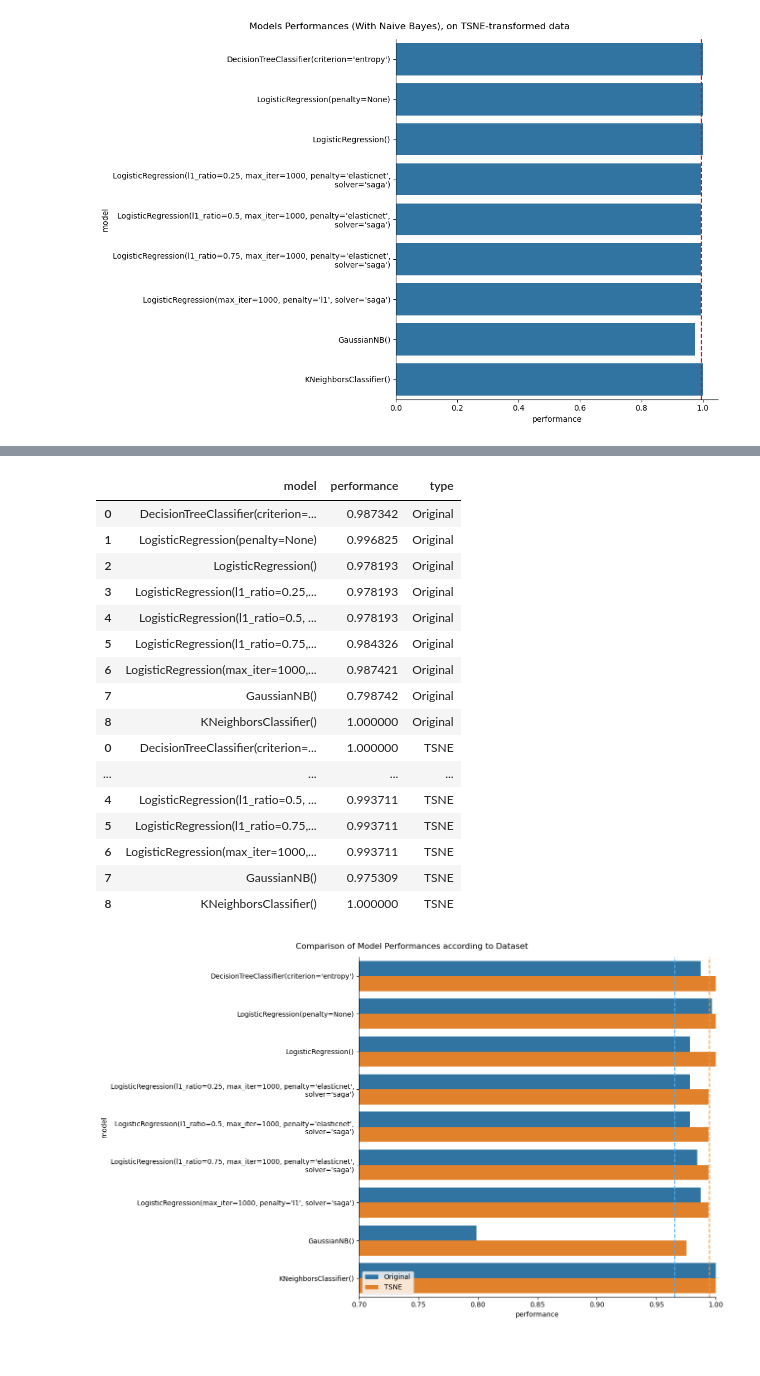
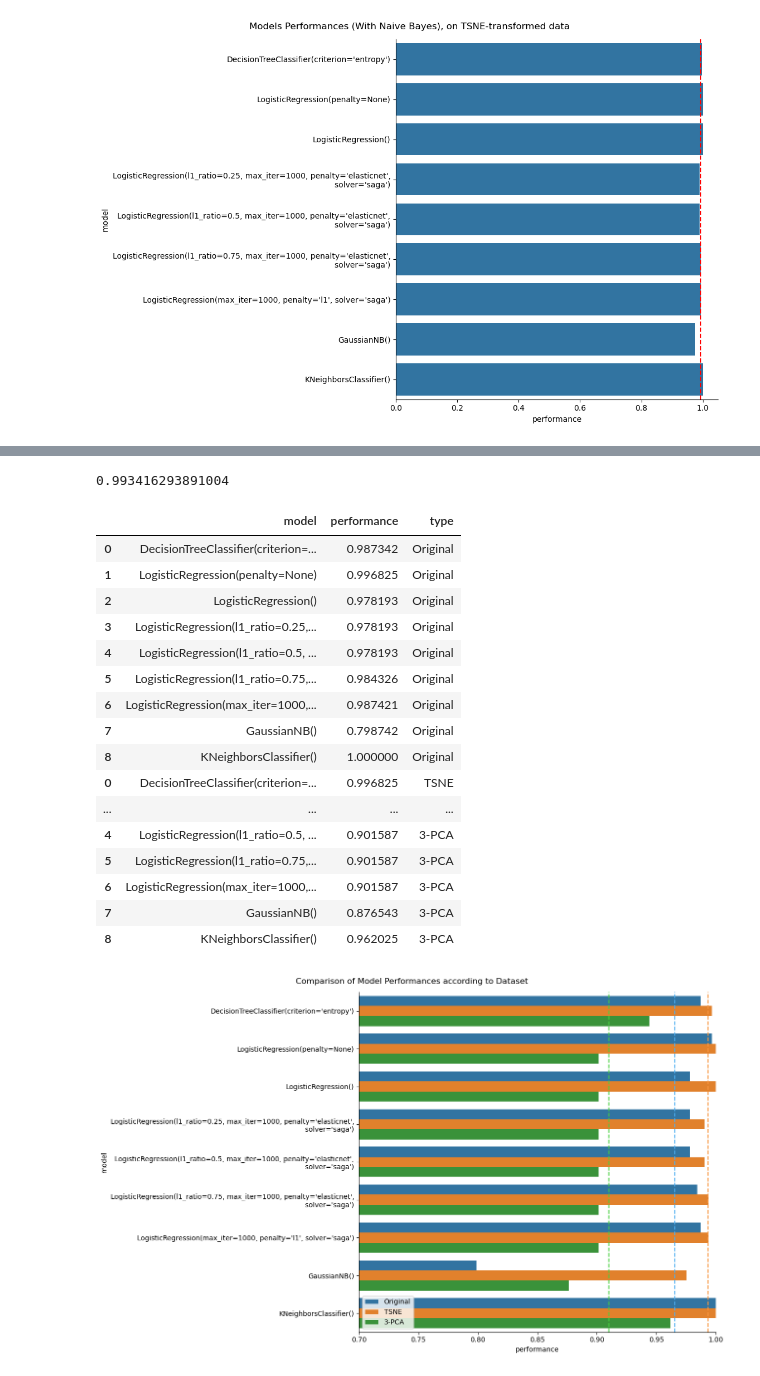
Before and after one commit to OdinMeng/MachineLearningBChallenges, a Jupyter notebook: challenges/challenge1/challenge-one.ipynb, the cells around one changed output, grey strips where cells are left out. Drawn from its saved outputs; the diff is of its cells as text; code cells hidden in the pictures.

```diff
--- a/challenges/challenge1/challenge-one.ipynb
+++ b/challenges/challenge1/challenge-one.ipynb
@@ -82,10 +82,11 @@ df.describe()
 # %%
 columns = ['variance', 'skewness', 'kurtosis', 'entropy']
 
-fig, axes = plt.subplots(4,1, figsize=(10, 20))
+fig, axes = plt.subplots(1,4, figsize=(20,3))
 
 for i,col in enumerate(columns):
     sns.histplot(df, x=col, ax=axes[i], kde=True)
 
+plt.suptitle("Variables Histplots (with KDE)")
 plt.show()
 # %% [output]
@@ -406,3 +408,13 @@ plt.tight_layout()
 plt.show()
 # %% [output]
 [figure]
+# %%
+f1_scores_pca = {}
+
+for model in MODELS:
+    f1_score_i = run_model(model, X_3PCA,y)
+    f1_scores_pca[model] = [f1_score_i]
+
+df_results_PCA = pd.DataFrame(f1_scores_pca)
+df_results_processed_PCA = df_results_PCA.T.reset_index().rename(columns={'index': 'model', 0: 'performance'})
+df_results_processed_PCA
@@ -409,8 +444,13 @@ plt.show()
+# %%
+np.mean(list(f1_scores_tsne.values()))
+# %% [output]
+0.993416293891004
 # %%
 df_results_processed['type'] = 'Original'
 df_results_processed_tsne['type'] = 'TSNE'
+df_results_processed_PCA['type'] = '3-PCA'
 
-df_results_combined = pd.concat([df_results_processed, df_results_processed_tsne])
+df_results_combined = pd.concat([df_results_processed, df_results_processed_tsne, df_results_processed_PCA])
 df_results_combined
 # %% [output]
 |  | model | performance | type |
@@ -423,28 +463,28 @@ df_results_combined
 | 6 | LogisticRegression(max_iter=1000,... | 0.987421 | Original |
 | 7 | GaussianNB() | 0.798742 | Original |
 | 8 | KNeighborsClassifier() | 1.000000 | Original |
-| 0 | DecisionTreeClassifier(criterion=... | 1.000000 | TSNE |
+| 0 | DecisionTreeClassifier(criterion=... | 0.996825 | TSNE |
 | ... | ... | ... | ... |
-| 4 | LogisticRegression(l1_ratio=0.5, ... | 0.993711 | TSNE |
-| 5 | LogisticRegression(l1_ratio=0.75,... | 0.993711 | TSNE |
-| 6 | LogisticRegression(max_iter=1000,... | 0.993711 | TSNE |
-| 7 | GaussianNB() | 0.975309 | TSNE |
-| 8 | KNeighborsClassifier() | 1.000000 | TSNE |
+| 4 | LogisticRegression(l1_ratio=0.5, ... | 0.901587 | 3-PCA |
+| 5 | LogisticRegression(l1_ratio=0.75,... | 0.901587 | 3-PCA |
+| 6 | LogisticRegression(max_iter=1000,... | 0.901587 | 3-PCA |
+| 7 | GaussianNB() | 0.876543 | 3-PCA |
+| 8 | KNeighborsClassifier() | 0.962025 | 3-PCA |
 # %%
 g = sns.catplot(df_results_combined, x='performance', y='model', hue='type', kind='bar',  height=8, aspect=1.5/1, legend_out=True)
 g._legend.remove()
 plt.xlim(0.7, 1)
 plt.suptitle("Comparison of Model Performances according to Dataset")
 plt.axvline(np.mean(list(f1_scores.values())), color='#4daef0', linestyle='--')
 plt.axvline(np.mean(list(f1_scores_tsne.values())), color='#f79640', linestyle='--')
-
+plt.axvline(np.mean(list(f1_scores_pca.values())), color='#47cf40', linestyle='--')
 plt.legend(loc = 'lower left')
 
 plt.tight_layout()
 
 plt.show()
 # %% [output]
-[figure, old version]
+[figure, new version]
 # %%
 g = sns.catplot(df_results_combined, x='performance', y='model', hue='type', kind='bar',  height=8, aspect=1.5/1, legend_out=True)
 g._legend.remove()
```
Also changed, not shown: parts of 11 cells of this notebook, 14 other files.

• • • • • • •

* ASSIGNMENT
Work out the number of lines above that include the string "LogisticRegression" and write only that number.

* RESPONSE BELOW
7